The writer Mark Twain once said: “The best way to do something great is to start now, and the best way to start now is to make a written plan, break it into small steps and start on the first step now.”
Not bad advice, and this is the first cure for the disease of procrastination: Follow Mark Twain’s advice.
Cause #2: Buying Your Own Baloney
Every time you tell yourself you’re going to do something that you don’t end up doing, you’re lying to yourself.
But that’s not the main problem… the problem is that most procrastinators really do believe that they ARE going to take action, just not now.
They rest assured that if they don’t take action now, there’s always tomorrow.
The cure for this is to stop believing yourself when you say: “I’ll do it____,” and to instead work on a plan for starting to fulfill your commitment right now.
Cause #3: Approval Addiction
Many times, the problem with procrastination has nothing to do with not following through.
Instead, the problem is with making a commitment that you don’t really want to fulfill just so that you can please someone else.
It might feel very good to tell someone yes and very bad to tell them no. But if you end up going back on your commitment later, you’ll eventually burn your bridges with that person.
The cure for approval addiction is to exercise your “no” muscle. Practice saying no to things that you know you won’t follow through with.
Don’t say “I’ll think about it” or “I’ll get back to you,” because this is just verbal procrastination. Instead, get comfortable with saying no… and when you do, your “yes” will be much more valuable.
Cause #4: Perfectionism
This is without a doubt the leading cause of procrastination, and the hardest one to overcome.
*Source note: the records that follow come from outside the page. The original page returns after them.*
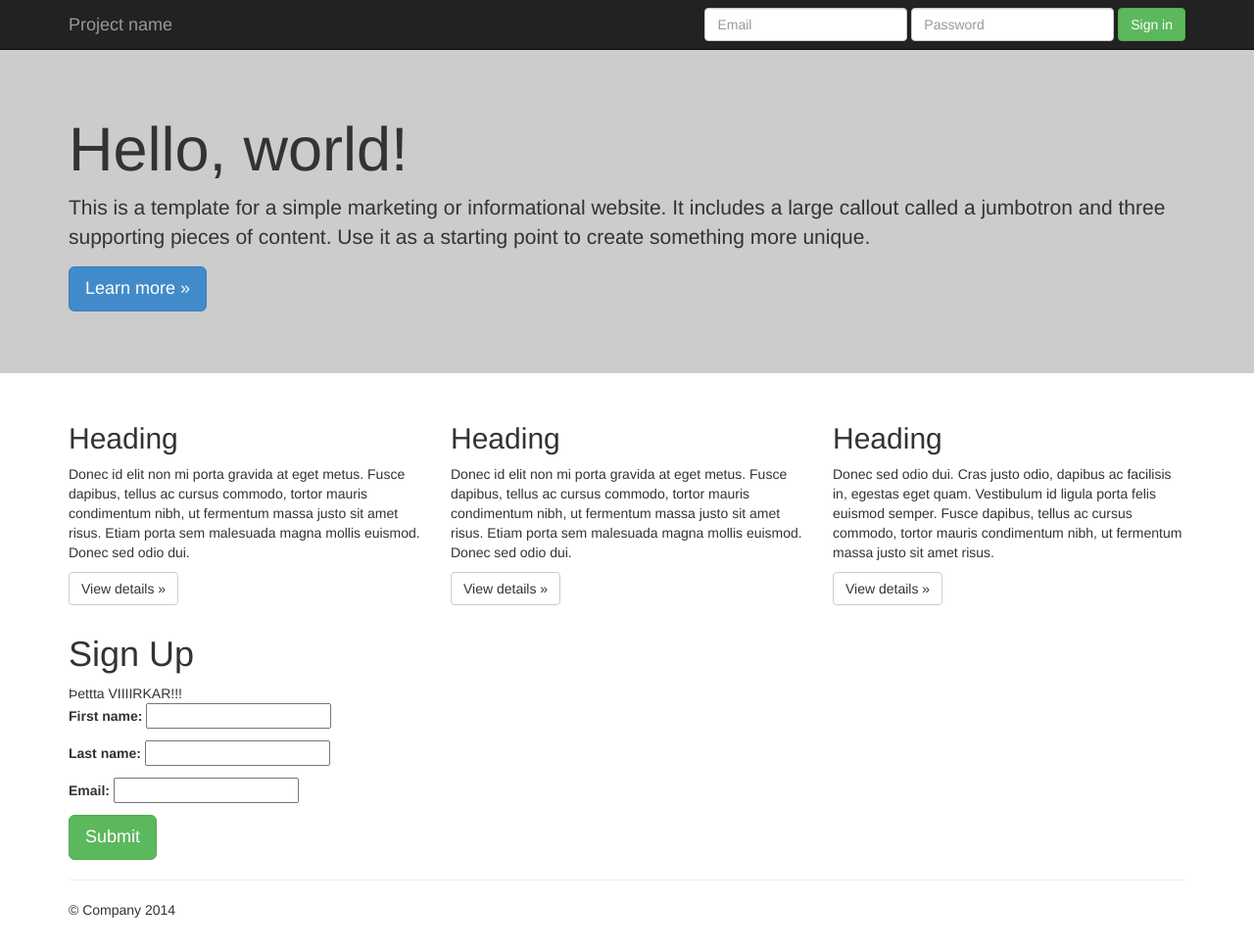
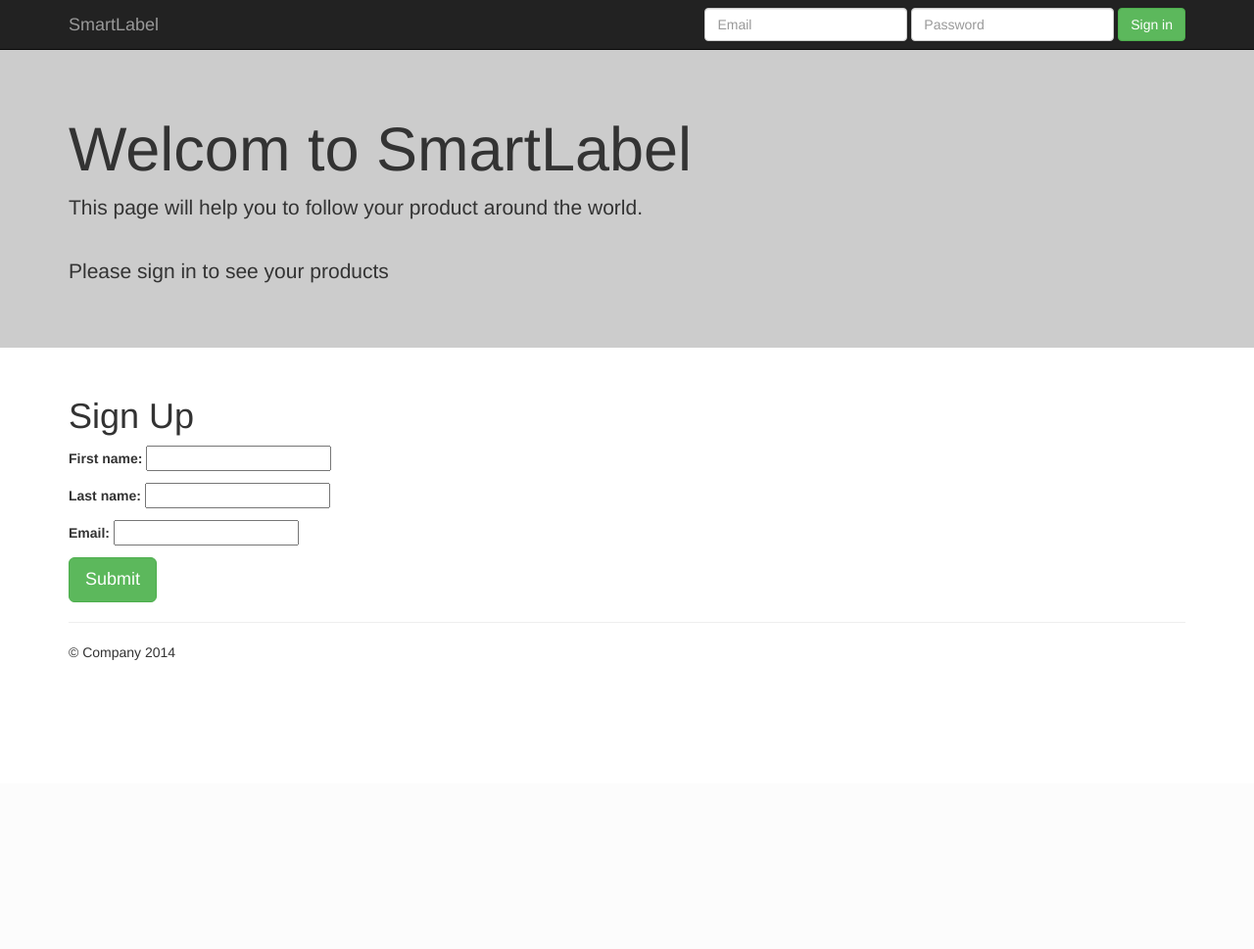
Before and after one commit to als34/HBV2-hopur15, a Django app: template smartLabelS/static/templates/signup.html in a window 1280 px wide. Shown: the whole page at 98% size. After the commit the page ends 674 px from the top, so only its background shows below. Run offline with Django 3.2, Linux system fonts and the light colour scheme; the template is opened without the code that fills it: values that come from a table or form of the project are taken from there, others are empty; parts of the project's set-up code (start-up, migrations or seed data) failed here and were passed over; some libraries are stand-ins or nearby versions.

Commit message:
lagadi upphafsisduna og setti inn kort

```diff
--- a/smartLabelS/static/templates/base.html
+++ b/smartLabelS/static/templates/base.html
@@ -40,7 +40,7 @@
             <span class="icon-bar"></span>
             <span class="icon-bar"></span>
           </button>
-          <a class="navbar-brand" href="#">Project name</a>
+          <a class="navbar-brand" href="#">SmartLabel</a>
         </div>
         <div class="navbar-collapse collapse">
           <form class="navbar-form navbar-right" role="form">
@@ -78,21 +78,7 @@
 
       <!-- Example row of columns -->
       <div class="row">
-        <div class="col-md-4">
-          <h2>Heading</h2>
-          <p>Donec id elit non mi porta gravida at eget metus. Fusce dapibus, tellus ac cursus commodo, tortor mauris condimentum nibh, ut fermentum massa justo sit amet risus. Etiam porta sem malesuada magna mollis euismod. Donec sed odio dui. </p>
-          <p><a class="btn btn-default" href="#" role="button">View details &raquo;</a></p>
-        </div>
-        <div class="col-md-4">
-          <h2>Heading</h2>
-          <p>Donec id elit non mi porta gravida at eget metus. Fusce dapibus, tellus ac cursus commodo, tortor mauris condimentum nibh, ut fermentum massa justo sit amet risus. Etiam porta sem malesuada magna mollis euismod. Donec sed odio dui. </p>
-          <p><a class="btn btn-default" href="#" role="button">View details &raquo;</a></p>
-       </div>
-        <div class="col-md-4">
-          <h2>Heading</h2>
-          <p>Donec sed odio dui. Cras justo odio, dapibus ac facilisis in, egestas eget quam. Vestibulum id ligula porta felis euismod semper. Fusce dapibus, tellus ac cursus commodo, tortor mauris condimentum nibh, ut fermentum massa justo sit amet risus.</p>
-          <p><a class="btn btn-default" href="#" role="button">View details &raquo;</a></p>
-        </div>
+
         <div class="col-md-4">
         {% block content %}{% endblock %}
         </div>
--- a/smartLabelS/static/templates/signup.html
+++ b/smartLabelS/static/templates/signup.html
@@ -4,9 +4,11 @@
 <!-- Main jumbotron for a primary marketing message or call to action -->
     <div class="jumbotron">
       <div class="container">
-        <h1>Hello, world!</h1>
-        <p>This is a template for a simple marketing or informational website. It includes a large callout called a jumbotron and three supporting pieces of content. Use it as a starting point to create something more unique.</p>
-        <p><a class="btn btn-primary btn-lg" role="button">Learn more &raquo;</a></p>
+        <h1>Welcom to SmartLabel</h1>
+        <p>This page will help you to follow your product around the world.</p>
+        <br />
+        <p>Please sign in to see your products </p>
+        <!-- <p><a class="btn btn-primary btn-lg" role="button">Please sign in to see your products &raquo;</a></p>-->
       </div>
     </div>
 
@@ -14,7 +16,7 @@
 
 {% block content %}
 			<h1>Sign Up</h1>
-			Þettta VIIIIRKAR!!!
+
 			<form method='POST' action=''> {% csrf_token %}
 				{{form.as_p}}
 
--- a/smartLabelS/static/templates/thankyou.html
+++ b/smartLabelS/static/templates/thankyou.html
@@ -1,7 +1,8 @@
 {% extends 'base.html' %}
 
-{% block content %}
+{% block jumbotron %}
 
 <h4>Thank you for joining!</h4>
+<img src="/media/kort.JPG" alt="leidin" border="0" >
 
 {% endblock %}
```
Also changed, not shown: smartLabelS/db.sqlite3, smartLabelS/static/media/kort.JPG (added).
Perfectionism causes you to delay taking action or to take forever to complete something because of constant revisions and excessive planning.
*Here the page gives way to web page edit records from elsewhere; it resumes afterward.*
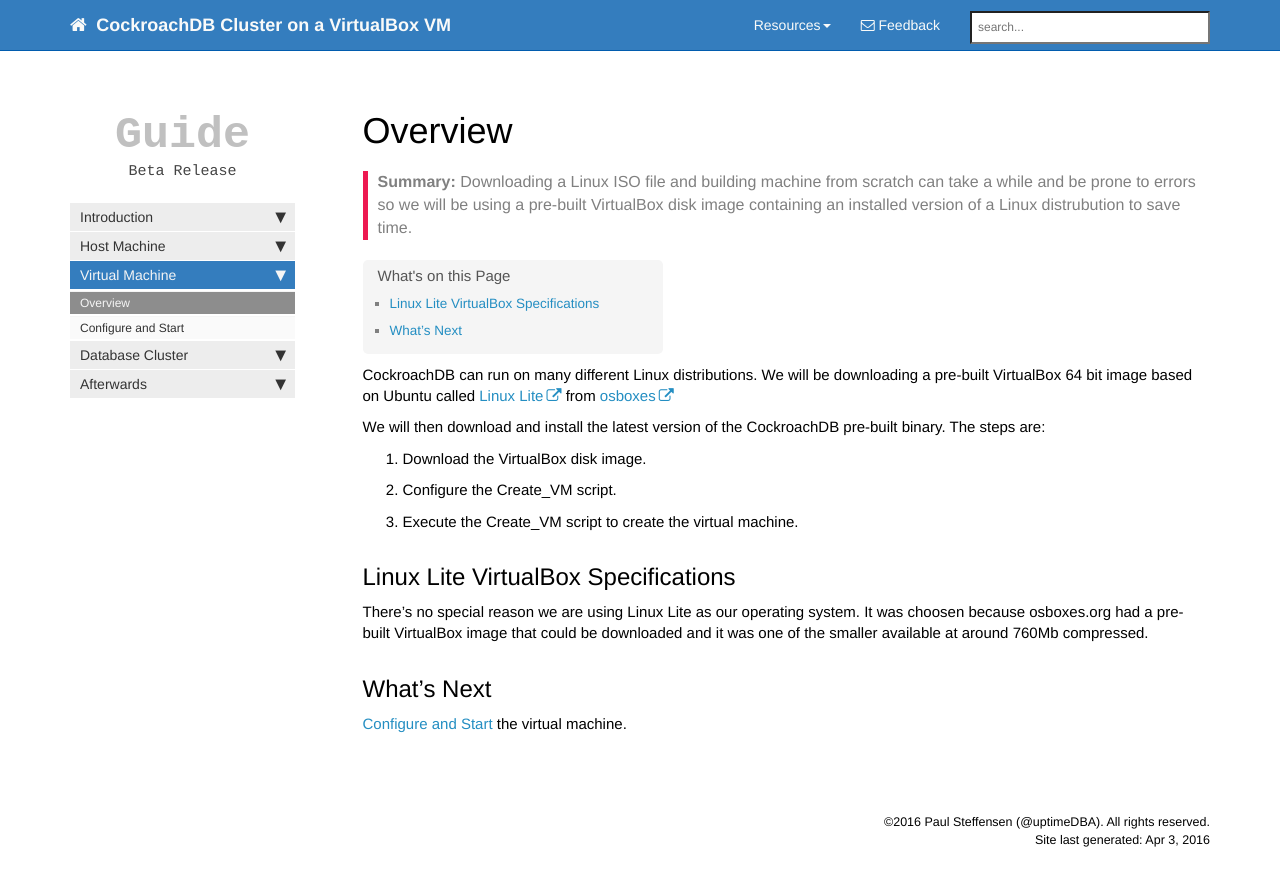
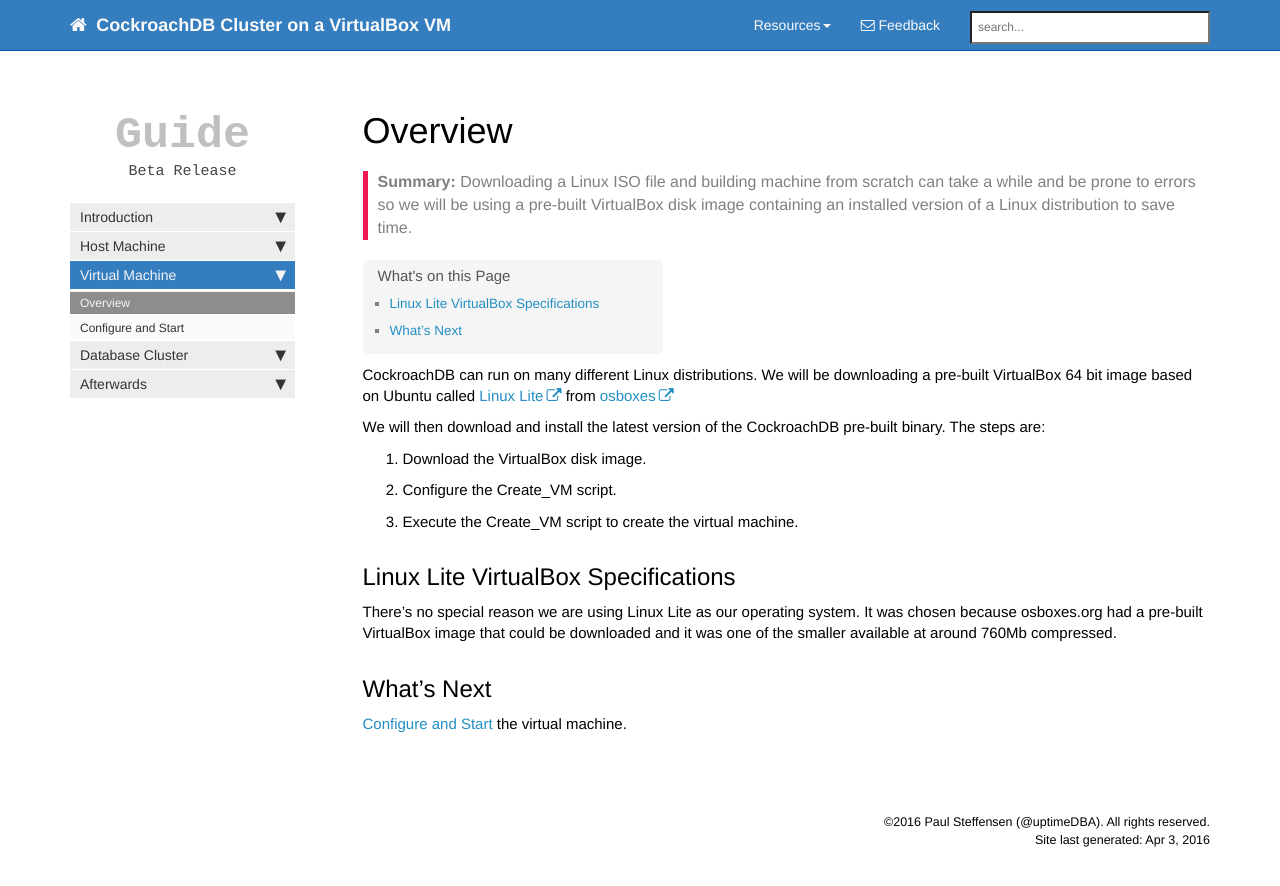
Before and after one commit to uptimeDBA/cockroach-vb-single, a Jekyll site: the page built from cockroach-vb-single/cockroach-vb-single_vm_overview.md, in a window 1280 px wide and 928 px high. Shown: the top 886 px of the window. Built offline with Jekyll 4.4.1, drawn with Linux system fonts in a browser that asks for light colours; nearby versions of some CDN libraries; library files that are not in the unit come from our copies; comment, search, counter and statistics services are not loaded.

Commit message:
Update cockroach-vb-single_vm_overview.md

```diff
--- a/cockroach-vb-single/cockroach-vb-single_vm_overview.md
+++ b/cockroach-vb-single/cockroach-vb-single_vm_overview.md
@@ -3,7 +3,7 @@ title: Overview
 tags:
 keywords:
 last_updated:
-summary: "Downloading a Linux ISO file and building machine from scratch can take a while and be prone to errors so we will be using a pre-built VirtualBox disk image containing an installed version of a Linux distrubution to save time."
+summary: "Downloading a Linux ISO file and building machine from scratch can take a while and be prone to errors so we will be using a pre-built VirtualBox disk image containing an installed version of a Linux distribution to save time."
 ---
 
 CockroachDB can run on many different Linux distributions. We will be downloading a pre-built VirtualBox 64 bit image based on Ubuntu called [Linux Lite](https://www.linuxliteos.com/) from [osboxes](http://www.osboxes.org/)
@@ -19,7 +19,7 @@ We will then download and install the latest version of the CockroachDB pre-buil
 
 ## Linux Lite VirtualBox Specifications
 
-There's no special reason we are using Linux Lite as our operating system. It was choosen because osboxes.org had a pre-built VirtualBox image that could be downloaded and it was one of the smaller available at around 760Mb compressed.
+There's no special reason we are using Linux Lite as our operating system. It was chosen because osboxes.org had a pre-built VirtualBox image that could be downloaded and it was one of the smaller available at around 760Mb compressed.
 
 
 ## What's Next
```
This kind of procrastination is based on the fear that if something you do is not good enough, YOU aren’t good enough.
The cure for this is to separate your identity and sense of self-confidence from your performance, even when you do something well. This will take the edge off of perfectionism and keep it from paralyzing you.
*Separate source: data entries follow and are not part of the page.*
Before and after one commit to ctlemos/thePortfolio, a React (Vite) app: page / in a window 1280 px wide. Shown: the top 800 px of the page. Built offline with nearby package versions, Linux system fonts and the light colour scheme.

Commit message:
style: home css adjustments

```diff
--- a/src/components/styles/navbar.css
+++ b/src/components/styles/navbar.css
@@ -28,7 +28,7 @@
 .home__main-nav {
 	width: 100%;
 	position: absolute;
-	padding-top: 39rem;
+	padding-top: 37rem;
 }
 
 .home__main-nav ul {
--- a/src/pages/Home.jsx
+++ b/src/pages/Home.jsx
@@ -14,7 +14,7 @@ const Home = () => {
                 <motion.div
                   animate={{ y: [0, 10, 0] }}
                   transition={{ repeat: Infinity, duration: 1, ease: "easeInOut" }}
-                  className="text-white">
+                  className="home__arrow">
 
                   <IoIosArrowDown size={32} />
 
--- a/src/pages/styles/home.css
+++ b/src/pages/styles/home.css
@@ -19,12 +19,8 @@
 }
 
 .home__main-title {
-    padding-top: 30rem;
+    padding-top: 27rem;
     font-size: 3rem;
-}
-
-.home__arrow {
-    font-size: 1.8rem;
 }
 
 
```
Cause #5: Too Many Options
You might have heard this saying: “If you chase after two rabbits you lose them both.”
If you’re someone who has diverse interests, you’ll struggle with procrastination until you learn to make and cultivate a certain degree of selective ignorance in your life.
Too many options can cause you to get stuck in analysis paralysis and never get around to focusing on one thing only.
The cure for this is to sit down and write out all the things that are most important to you, and to start focusing your attention only on the things which you have time and energy for.
Chances are, if you do this and get to work, you’ll have time to do the less important things later. If not, at least you’ll have done something instead of being paralyzed by too many options.
Cause #6: Indecisiveness
If you’re in the habit of saying “Let me think about it” or of seeking others’ opinions for hours and hours before coming to your own decision about something, you’ve fallen into the habit of indecisiveness.
Get rid of that habit before it takes your dreams from you.
One of the most common character traits of highly effective people is that they are decisive and not influenced by the opinions of others.
The cure for this procrastination is to develop a set of criteria by which you can make all your decisions: decisions about your health, career, relationships and finances.
Having a long-term vision will help you to build decisiveness by asking yourself the question: “Which will be the best decision for helping me reach my long-term goal?”
Cause #7: Sheer Habit
Too many people buy into the myth that procrastination is a character trait which is somehow “in your blood.”
In reality, procrastination is nothing more than a habit-and like any other habit, can be broken through consistent repetition of more preferable behaviors.
If you’ve fallen into the habit of procrastination, it’s likely that there are patterns in your life with this habit.
The cure for this is to develop all of the following habits:
* Always have a written plan for something you want to achieve
* Acknowledge that now is the only time you can ever live in
* Get rid of perfectionism and accept that failure is a natural part of the learning process
* Focus on a few key goals and trust in your own wisdom instead of being swayed by the opinions of others
Now you know what you need to do. Don’t think about it-just get started.